• **EXERCISE PROMPT**:
Whenever a line in the entries below contains "term", copy that line.

• **RECORDS FOR THE EXERCISE**:
▼▼▼

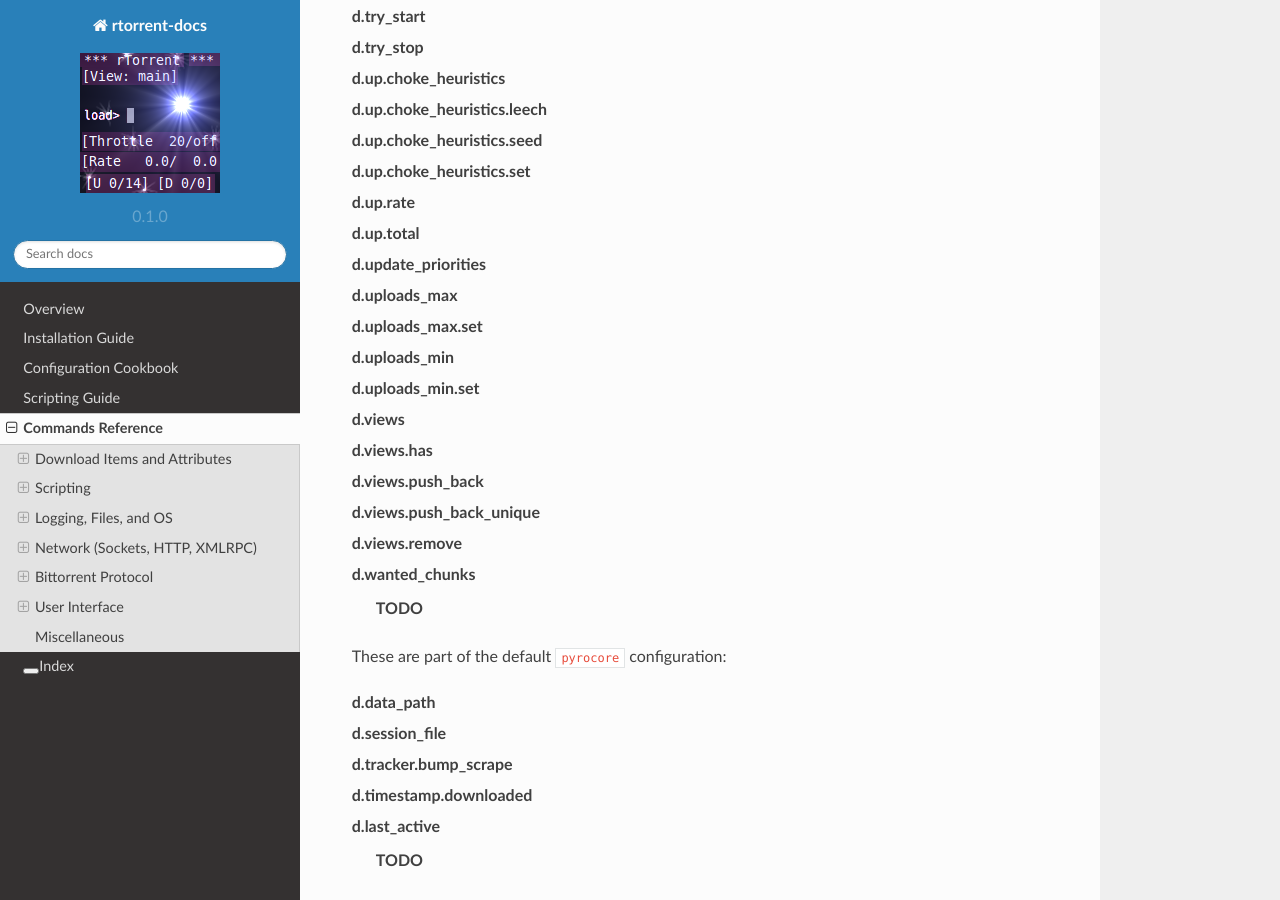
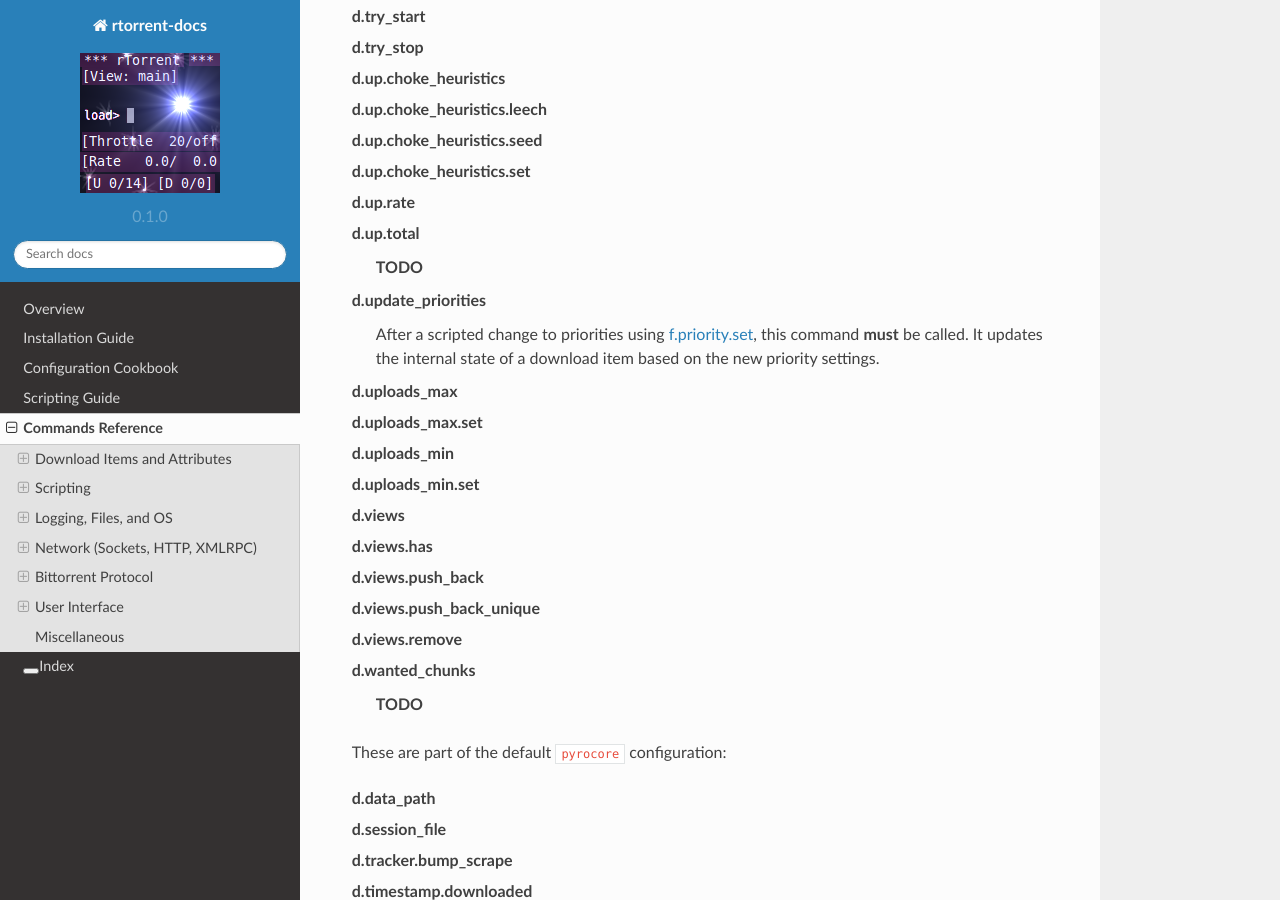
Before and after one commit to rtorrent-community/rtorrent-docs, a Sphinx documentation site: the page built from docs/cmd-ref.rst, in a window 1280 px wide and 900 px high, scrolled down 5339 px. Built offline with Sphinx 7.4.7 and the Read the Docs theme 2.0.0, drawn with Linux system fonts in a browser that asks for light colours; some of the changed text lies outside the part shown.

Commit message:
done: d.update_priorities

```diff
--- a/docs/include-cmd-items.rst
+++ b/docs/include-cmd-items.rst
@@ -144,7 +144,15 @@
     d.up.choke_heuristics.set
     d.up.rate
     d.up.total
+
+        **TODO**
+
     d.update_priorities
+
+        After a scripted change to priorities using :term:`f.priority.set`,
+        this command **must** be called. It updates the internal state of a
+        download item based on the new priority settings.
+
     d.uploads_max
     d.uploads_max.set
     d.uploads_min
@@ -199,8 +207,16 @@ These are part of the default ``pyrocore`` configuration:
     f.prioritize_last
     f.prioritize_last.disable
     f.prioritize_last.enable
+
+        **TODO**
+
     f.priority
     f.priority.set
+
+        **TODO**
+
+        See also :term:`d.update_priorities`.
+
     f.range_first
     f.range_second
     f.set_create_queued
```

▲▲▲

• **SOLUTION TO THE EXERCISE**:
+        After a scripted change to priorities using :term:`f.priority.set`,
+        See also :term:`d.update_priorities`.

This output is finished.